EXERCISE DIRECTIONS.
Whenever a line in the entries below contains "rendering", copy that line.

Edit tracking data:
________________________

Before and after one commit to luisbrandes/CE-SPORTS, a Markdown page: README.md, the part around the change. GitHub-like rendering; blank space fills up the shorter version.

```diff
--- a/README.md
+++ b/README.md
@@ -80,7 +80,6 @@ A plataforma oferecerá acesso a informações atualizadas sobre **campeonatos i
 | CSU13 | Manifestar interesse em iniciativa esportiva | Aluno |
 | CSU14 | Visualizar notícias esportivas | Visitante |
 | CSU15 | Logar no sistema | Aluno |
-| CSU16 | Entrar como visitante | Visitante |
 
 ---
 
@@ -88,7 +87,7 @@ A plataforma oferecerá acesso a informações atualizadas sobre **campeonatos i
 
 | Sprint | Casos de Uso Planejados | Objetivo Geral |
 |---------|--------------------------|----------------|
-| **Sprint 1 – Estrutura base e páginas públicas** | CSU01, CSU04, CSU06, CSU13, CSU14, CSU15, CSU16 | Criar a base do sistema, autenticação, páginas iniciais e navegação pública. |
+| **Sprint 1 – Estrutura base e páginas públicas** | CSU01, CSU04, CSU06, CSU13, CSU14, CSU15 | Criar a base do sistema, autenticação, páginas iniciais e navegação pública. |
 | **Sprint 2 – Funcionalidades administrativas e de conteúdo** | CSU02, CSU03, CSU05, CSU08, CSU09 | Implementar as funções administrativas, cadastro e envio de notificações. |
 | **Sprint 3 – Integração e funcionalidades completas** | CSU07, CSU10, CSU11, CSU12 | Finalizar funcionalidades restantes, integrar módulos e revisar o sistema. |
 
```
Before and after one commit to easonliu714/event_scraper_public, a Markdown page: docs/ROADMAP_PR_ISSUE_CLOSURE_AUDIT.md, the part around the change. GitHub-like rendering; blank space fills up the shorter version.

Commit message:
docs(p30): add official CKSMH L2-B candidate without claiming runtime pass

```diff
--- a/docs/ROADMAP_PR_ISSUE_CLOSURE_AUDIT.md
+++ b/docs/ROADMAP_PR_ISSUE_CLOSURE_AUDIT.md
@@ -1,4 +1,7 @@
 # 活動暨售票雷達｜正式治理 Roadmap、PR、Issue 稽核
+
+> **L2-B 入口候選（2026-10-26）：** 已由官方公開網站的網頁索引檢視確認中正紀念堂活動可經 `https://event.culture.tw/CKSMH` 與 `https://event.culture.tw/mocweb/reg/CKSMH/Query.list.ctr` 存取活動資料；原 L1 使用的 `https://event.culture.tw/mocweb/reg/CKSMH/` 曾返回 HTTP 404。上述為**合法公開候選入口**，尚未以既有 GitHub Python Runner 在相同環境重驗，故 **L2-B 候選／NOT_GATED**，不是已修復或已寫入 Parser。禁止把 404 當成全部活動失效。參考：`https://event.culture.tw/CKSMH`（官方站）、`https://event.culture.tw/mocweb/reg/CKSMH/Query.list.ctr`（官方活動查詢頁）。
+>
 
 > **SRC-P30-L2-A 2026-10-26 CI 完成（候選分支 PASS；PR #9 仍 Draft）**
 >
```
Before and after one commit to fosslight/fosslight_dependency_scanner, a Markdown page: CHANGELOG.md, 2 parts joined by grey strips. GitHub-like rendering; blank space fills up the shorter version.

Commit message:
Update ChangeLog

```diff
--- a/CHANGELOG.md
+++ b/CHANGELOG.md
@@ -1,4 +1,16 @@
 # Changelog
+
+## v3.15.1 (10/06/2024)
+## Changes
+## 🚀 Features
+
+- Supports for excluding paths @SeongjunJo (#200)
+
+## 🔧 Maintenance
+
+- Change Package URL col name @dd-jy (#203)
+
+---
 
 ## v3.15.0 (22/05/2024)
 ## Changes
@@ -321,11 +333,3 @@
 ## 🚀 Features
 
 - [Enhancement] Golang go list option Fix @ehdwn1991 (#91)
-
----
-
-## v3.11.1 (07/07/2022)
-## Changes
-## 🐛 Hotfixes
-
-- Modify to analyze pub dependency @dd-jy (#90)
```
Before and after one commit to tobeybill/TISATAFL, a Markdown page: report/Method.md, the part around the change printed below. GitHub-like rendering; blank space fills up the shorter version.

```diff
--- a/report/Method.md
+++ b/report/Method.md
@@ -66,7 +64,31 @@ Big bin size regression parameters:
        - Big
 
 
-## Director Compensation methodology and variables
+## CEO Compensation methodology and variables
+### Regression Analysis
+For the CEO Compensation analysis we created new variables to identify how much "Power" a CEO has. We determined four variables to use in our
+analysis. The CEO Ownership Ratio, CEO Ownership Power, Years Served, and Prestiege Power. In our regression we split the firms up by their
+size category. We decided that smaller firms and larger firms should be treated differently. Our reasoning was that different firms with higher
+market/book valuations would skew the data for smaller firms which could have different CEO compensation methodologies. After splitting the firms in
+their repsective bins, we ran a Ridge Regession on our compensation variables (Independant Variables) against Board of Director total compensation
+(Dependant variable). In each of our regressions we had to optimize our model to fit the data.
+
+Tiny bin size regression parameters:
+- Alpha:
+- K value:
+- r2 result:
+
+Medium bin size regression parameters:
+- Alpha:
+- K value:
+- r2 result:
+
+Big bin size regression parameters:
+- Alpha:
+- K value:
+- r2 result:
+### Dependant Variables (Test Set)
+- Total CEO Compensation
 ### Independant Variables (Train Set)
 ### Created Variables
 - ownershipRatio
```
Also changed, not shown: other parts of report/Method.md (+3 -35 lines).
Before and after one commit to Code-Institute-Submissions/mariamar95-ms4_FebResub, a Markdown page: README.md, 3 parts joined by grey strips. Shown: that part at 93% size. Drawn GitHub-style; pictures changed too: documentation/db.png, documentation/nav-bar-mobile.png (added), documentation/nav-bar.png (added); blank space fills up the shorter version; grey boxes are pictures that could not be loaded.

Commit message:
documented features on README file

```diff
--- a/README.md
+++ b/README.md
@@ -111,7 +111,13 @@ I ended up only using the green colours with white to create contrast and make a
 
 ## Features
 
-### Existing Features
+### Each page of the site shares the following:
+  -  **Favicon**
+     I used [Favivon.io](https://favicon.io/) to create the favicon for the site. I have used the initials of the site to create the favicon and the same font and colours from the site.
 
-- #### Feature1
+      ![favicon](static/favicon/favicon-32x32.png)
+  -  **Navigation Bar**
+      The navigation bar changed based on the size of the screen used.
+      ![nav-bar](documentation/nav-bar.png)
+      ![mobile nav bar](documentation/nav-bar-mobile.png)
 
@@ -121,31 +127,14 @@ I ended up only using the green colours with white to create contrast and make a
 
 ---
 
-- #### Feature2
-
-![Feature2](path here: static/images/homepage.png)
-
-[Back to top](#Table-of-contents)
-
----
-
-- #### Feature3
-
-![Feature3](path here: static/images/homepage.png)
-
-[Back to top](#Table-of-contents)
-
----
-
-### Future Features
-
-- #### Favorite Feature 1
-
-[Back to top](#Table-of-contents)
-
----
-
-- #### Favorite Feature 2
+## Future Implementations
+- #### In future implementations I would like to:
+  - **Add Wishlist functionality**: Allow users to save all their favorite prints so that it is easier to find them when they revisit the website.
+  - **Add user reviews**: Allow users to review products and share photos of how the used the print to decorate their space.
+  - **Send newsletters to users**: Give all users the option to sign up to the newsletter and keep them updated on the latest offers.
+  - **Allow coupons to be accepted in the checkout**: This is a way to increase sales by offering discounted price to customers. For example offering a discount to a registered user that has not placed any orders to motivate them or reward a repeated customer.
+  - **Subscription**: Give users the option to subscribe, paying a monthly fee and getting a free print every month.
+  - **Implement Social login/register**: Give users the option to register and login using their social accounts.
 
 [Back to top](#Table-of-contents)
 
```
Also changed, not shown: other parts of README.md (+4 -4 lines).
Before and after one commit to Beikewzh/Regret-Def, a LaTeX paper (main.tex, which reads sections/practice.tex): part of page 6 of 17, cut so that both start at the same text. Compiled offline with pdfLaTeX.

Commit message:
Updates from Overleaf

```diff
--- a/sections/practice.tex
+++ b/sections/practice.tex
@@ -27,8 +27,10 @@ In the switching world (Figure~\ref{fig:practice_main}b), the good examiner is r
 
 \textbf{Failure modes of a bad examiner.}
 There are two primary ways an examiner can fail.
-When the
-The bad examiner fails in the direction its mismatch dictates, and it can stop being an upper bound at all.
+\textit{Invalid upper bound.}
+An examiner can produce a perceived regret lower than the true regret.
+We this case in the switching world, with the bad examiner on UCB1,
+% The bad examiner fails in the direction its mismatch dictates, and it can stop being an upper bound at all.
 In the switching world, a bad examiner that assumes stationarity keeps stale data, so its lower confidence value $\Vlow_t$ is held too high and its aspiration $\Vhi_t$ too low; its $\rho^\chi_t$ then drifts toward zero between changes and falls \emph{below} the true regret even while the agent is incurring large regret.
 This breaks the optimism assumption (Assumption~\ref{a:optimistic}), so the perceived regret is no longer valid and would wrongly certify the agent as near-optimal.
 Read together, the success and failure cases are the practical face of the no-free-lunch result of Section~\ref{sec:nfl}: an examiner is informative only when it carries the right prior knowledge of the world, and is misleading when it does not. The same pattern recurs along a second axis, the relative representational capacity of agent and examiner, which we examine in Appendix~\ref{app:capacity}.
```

________________________

RESULT.
Before and after one commit to luisbrandes/CE-SPORTS, a Markdown page: README.md, the part around the change. GitHub-like rendering; blank space fills up the shorter version.
Before and after one commit to easonliu714/event_scraper_public, a Markdown page: docs/ROADMAP_PR_ISSUE_CLOSURE_AUDIT.md, the part around the change. GitHub-like rendering; blank space fills up the shorter version.
Before and after one commit to fosslight/fosslight_dependency_scanner, a Markdown page: CHANGELOG.md, 2 parts joined by grey strips. GitHub-like rendering; blank space fills up the shorter version.
Before and after one commit to tobeybill/TISATAFL, a Markdown page: report/Method.md, the part around the change printed below. GitHub-like rendering; blank space fills up the shorter version.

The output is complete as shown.